*** Opening Provided entries ***
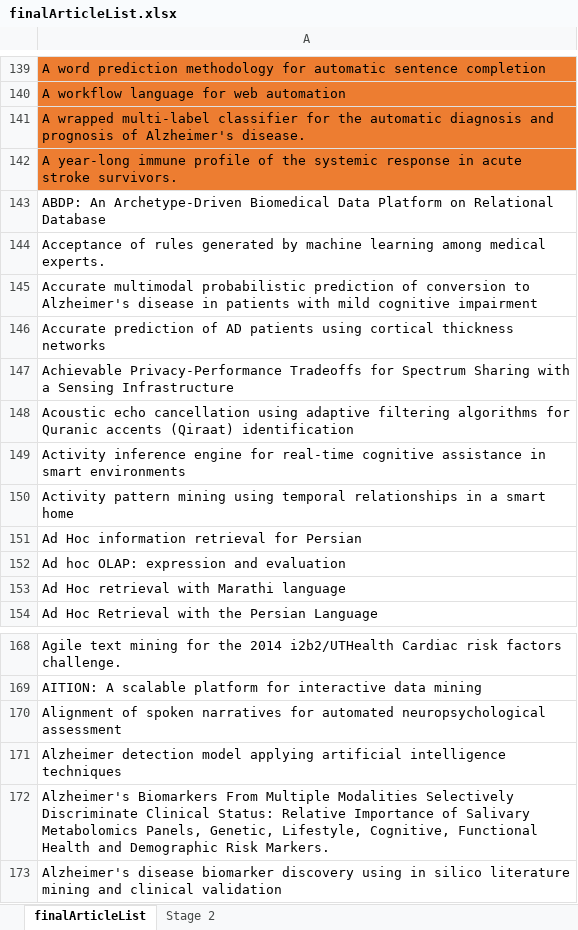
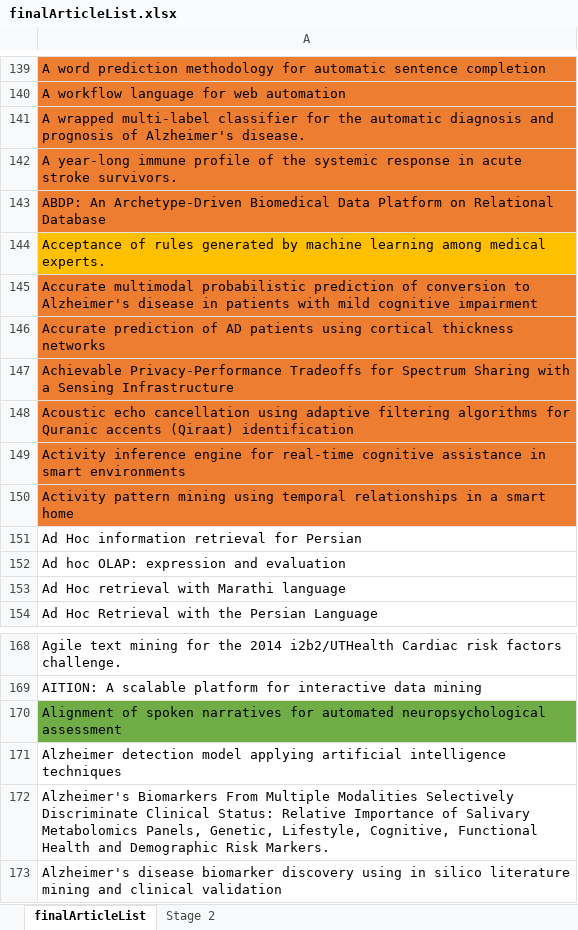
Before and after one commit to joealcantara/PhD, an Excel workbook: Source/Systematic Review/Systematic Review searches/finalArticleList.xlsx, sheet finalArticleList, drawn as a sheet; only a part is shown, gaps mark what is left out; values as stored, in another font and other column widths than the file's, no borders; the diff names each change by its address in the sheet, - before the commit and + after, or states it on an @@ line.

Commit message:
added more papers

```diff
--- a/Source/Systematic Review/Systematic Review searches/finalArticleList.xlsx (sheet finalArticleList)
+++ b/Source/Systematic Review/Systematic Review searches/finalArticleList.xlsx (sheet finalArticleList)
-A143 fill: none
+A143 fill: #ED7D31
-A144 fill: none
+A144 fill: #FFC000
-A145:A150 fill: none
+A145:A150 fill: #ED7D31
-A170 fill: none
+A170 fill: #70AD47
```
Also changed, not shown: sheet Stage 2.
*** Closing Provided entries ***
▸ Instructions for the task
Report only how many lines in the entries contain "sheet".

▸ Your solution
4